Problem.
Look through the data below. Collect every line where the word "Python" occurs.

Data records:
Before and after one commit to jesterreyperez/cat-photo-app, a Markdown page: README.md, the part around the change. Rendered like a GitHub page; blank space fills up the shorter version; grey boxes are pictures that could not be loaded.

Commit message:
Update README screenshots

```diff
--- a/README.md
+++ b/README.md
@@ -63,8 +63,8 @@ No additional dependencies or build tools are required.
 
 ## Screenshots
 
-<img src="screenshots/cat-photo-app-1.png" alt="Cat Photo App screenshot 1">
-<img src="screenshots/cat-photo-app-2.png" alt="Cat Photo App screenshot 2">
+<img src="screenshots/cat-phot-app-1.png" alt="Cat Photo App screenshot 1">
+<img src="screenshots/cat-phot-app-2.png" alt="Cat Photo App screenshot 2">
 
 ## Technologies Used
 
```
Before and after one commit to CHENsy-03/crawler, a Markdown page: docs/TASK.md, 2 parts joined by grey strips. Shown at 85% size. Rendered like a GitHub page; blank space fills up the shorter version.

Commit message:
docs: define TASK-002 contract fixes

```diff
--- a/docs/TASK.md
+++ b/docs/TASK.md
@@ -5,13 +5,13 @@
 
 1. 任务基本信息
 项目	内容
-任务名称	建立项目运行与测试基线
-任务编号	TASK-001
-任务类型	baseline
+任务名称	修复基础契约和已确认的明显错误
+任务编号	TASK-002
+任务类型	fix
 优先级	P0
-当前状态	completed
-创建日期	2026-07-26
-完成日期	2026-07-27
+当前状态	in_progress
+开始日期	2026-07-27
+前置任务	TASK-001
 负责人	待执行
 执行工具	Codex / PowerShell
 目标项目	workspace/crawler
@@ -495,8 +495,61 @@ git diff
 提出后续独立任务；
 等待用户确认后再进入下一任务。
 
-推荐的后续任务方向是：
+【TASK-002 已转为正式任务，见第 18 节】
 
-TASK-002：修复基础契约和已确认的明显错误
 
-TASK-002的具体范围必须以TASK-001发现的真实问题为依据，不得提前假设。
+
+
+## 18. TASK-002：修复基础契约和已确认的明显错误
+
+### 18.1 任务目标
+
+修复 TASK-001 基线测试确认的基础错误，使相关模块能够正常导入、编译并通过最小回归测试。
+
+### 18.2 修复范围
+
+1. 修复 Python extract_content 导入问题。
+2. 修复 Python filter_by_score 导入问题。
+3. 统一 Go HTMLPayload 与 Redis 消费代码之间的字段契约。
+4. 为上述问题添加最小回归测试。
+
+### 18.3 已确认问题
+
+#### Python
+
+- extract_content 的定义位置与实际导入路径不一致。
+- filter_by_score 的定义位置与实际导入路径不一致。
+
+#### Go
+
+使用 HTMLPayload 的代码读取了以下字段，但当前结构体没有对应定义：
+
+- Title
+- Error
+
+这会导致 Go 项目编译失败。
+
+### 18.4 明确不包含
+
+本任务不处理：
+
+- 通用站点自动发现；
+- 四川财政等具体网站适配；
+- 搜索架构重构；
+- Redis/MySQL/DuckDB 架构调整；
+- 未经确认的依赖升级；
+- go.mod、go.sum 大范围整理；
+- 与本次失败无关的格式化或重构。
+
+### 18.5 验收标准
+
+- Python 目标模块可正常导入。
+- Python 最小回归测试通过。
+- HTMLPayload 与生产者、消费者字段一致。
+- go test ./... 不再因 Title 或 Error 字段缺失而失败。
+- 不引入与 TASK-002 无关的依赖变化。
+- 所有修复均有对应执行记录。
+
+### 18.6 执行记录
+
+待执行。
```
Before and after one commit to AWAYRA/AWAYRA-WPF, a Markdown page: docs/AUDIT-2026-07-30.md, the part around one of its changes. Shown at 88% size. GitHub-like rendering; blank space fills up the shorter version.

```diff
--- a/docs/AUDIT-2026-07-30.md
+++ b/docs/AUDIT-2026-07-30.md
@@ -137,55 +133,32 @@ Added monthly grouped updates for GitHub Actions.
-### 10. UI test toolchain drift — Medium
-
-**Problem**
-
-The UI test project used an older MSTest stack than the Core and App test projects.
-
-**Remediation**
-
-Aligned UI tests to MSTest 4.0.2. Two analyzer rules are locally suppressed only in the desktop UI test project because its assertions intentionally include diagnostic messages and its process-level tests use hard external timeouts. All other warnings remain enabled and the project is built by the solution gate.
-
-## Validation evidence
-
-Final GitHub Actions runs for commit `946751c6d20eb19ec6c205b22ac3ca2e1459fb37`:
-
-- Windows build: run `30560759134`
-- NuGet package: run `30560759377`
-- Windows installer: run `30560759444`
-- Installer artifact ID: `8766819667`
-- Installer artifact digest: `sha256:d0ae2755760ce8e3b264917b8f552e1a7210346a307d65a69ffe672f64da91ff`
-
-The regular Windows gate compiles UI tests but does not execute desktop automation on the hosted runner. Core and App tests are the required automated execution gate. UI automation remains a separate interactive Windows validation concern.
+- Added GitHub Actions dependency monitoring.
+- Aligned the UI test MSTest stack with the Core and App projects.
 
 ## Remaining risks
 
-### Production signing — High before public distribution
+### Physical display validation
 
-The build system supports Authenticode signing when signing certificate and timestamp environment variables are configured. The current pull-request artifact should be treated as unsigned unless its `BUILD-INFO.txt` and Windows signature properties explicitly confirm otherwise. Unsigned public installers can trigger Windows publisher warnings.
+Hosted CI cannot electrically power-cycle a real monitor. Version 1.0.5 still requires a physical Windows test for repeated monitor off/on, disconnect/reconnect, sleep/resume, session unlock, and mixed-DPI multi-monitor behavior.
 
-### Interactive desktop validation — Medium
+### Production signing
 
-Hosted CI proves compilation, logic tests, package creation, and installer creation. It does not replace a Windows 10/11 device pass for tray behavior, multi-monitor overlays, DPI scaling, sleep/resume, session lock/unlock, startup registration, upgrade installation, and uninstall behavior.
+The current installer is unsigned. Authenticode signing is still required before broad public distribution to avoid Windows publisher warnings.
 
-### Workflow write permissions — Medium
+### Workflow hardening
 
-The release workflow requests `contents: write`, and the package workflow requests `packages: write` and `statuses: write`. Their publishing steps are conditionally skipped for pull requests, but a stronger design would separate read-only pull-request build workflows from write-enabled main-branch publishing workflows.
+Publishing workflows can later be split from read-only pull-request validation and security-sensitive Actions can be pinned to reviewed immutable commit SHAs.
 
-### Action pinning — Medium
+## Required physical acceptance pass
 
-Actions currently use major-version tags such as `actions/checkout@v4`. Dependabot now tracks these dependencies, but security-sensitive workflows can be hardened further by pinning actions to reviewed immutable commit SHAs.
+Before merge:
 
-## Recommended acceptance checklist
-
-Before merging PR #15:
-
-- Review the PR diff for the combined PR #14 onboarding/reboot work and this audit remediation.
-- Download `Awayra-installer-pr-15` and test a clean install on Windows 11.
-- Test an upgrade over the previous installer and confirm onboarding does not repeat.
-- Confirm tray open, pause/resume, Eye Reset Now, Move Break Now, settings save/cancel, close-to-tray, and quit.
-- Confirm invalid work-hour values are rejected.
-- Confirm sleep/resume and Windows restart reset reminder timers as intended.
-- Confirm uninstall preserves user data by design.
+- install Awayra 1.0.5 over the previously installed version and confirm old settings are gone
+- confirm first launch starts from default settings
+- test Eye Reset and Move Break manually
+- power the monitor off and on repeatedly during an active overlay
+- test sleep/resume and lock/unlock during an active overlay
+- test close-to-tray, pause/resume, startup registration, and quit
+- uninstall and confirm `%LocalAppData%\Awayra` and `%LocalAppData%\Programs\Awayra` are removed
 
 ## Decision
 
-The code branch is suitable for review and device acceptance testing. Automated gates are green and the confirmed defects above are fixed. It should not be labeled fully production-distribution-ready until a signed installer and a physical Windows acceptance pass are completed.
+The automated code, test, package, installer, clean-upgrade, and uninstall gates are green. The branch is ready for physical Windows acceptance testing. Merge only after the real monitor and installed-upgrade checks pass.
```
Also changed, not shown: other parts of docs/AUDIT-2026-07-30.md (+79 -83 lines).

Solution below.
+1. 修复 Python extract_content 导入问题。
+2. 修复 Python filter_by_score 导入问题。
+#### Python
+- Python 目标模块可正常导入。
+- Python 最小回归测试通过。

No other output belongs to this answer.